PROBLEM TO WORK ON
Lines containing "bulgaria" should be pulled from the material below.

AVAILABLE RECORDS
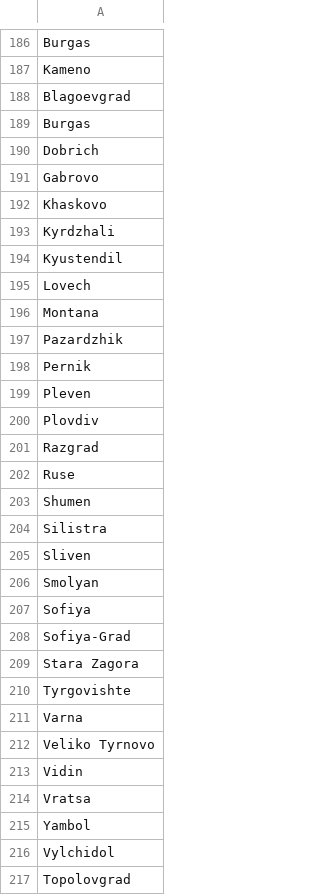
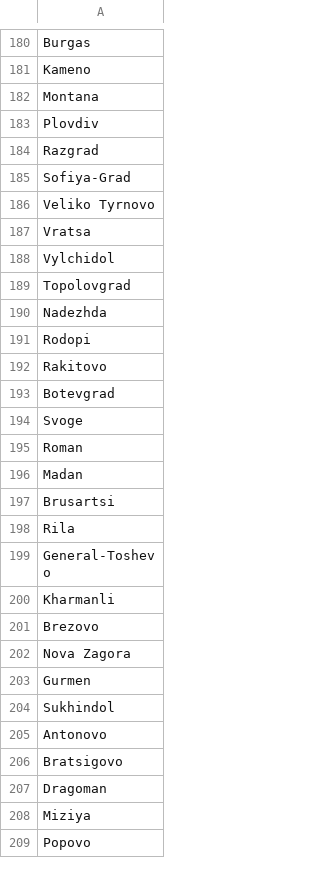
Before and after one commit to simeonpp/Trip-Destination, a CSV file: Asssets/bulgaria-cities.csv, drawn as a sheet; only a part is shown, gaps mark what is left out; the shorter side is filled out with more unchanged rows; the diff covers the shown part only; the diff names each change by its address in the sheet, - before the commit and + after, or states it on an @@ line.

Commit message:
Remove duplicate city names.

```diff
--- a/Asssets/bulgaria-cities.csv
+++ b/Asssets/bulgaria-cities.csv
-row 188: Blagoevgrad
-row 189: Burgas
-row 190: Dobrich
-row 191: Gabrovo
-row 192: Khaskovo
-row 193: Kyrdzhali
-row 194: Kyustendil
-row 195: Lovech
-row 197: Pazardzhik
-row 198: Pernik
-row 199: Pleven
-row 202: Ruse
-row 203: Shumen
-row 204: Silistra
-row 205: Sliven
-row 206: Smolyan
-row 207: Sofiya
-row 209: Stara Zagora
-row 210: Tyrgovishte
-row 211: Varna
-row 213: Vidin
-row 215: Yambol
```
Also changed, not shown: 29 removed rows elsewhere in this file.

WRITTEN ANSWER
Before and after one commit to simeonpp/Trip-Destination, a CSV file: Asssets/bulgaria-cities.csv, drawn as a sheet; only a part is shown, gaps mark what is left out; the shorter side is filled out with more unchanged rows; the diff covers the shown part only; the diff names each change by its address in the sheet, - before the commit and + after, or states it on an @@ line.
--- a/Asssets/bulgaria-cities.csv
+++ b/Asssets/bulgaria-cities.csv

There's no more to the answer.